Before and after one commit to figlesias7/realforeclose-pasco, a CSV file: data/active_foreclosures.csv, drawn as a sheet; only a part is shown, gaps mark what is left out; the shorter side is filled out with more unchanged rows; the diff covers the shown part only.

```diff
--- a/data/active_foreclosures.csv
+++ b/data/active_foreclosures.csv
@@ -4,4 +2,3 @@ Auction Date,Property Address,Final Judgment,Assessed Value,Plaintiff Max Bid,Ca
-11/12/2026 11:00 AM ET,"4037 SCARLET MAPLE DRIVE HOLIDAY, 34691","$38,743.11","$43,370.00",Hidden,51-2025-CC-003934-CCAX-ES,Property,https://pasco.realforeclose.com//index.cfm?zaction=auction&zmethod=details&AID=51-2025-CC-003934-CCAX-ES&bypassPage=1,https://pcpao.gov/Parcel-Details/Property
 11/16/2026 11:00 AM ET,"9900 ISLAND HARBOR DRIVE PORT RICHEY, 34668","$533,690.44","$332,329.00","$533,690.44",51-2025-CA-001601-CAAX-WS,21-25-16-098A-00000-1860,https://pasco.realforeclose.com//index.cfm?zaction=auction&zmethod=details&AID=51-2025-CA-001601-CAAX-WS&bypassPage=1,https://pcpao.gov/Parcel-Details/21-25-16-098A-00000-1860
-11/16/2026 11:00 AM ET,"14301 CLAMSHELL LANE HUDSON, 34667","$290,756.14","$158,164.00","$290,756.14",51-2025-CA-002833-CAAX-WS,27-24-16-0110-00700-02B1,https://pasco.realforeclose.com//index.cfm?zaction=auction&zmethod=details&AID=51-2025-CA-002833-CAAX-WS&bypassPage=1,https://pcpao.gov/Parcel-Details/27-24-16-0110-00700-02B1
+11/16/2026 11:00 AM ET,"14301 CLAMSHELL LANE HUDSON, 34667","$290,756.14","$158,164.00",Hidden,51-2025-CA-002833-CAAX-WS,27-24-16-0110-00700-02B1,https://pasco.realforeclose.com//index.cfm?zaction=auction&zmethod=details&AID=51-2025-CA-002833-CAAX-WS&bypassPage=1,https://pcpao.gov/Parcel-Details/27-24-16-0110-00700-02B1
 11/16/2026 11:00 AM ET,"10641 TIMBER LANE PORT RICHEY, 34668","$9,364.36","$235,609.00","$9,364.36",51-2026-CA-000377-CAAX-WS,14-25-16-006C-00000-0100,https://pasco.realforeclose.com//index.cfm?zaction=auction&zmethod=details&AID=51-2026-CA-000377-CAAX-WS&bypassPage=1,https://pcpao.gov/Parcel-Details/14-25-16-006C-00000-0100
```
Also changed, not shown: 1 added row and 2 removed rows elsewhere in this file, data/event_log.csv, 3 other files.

**Exercise brief**.
Count the lines of the material above that contain the string "data". Write nothing but the count.

**Solution to this exercise**.
4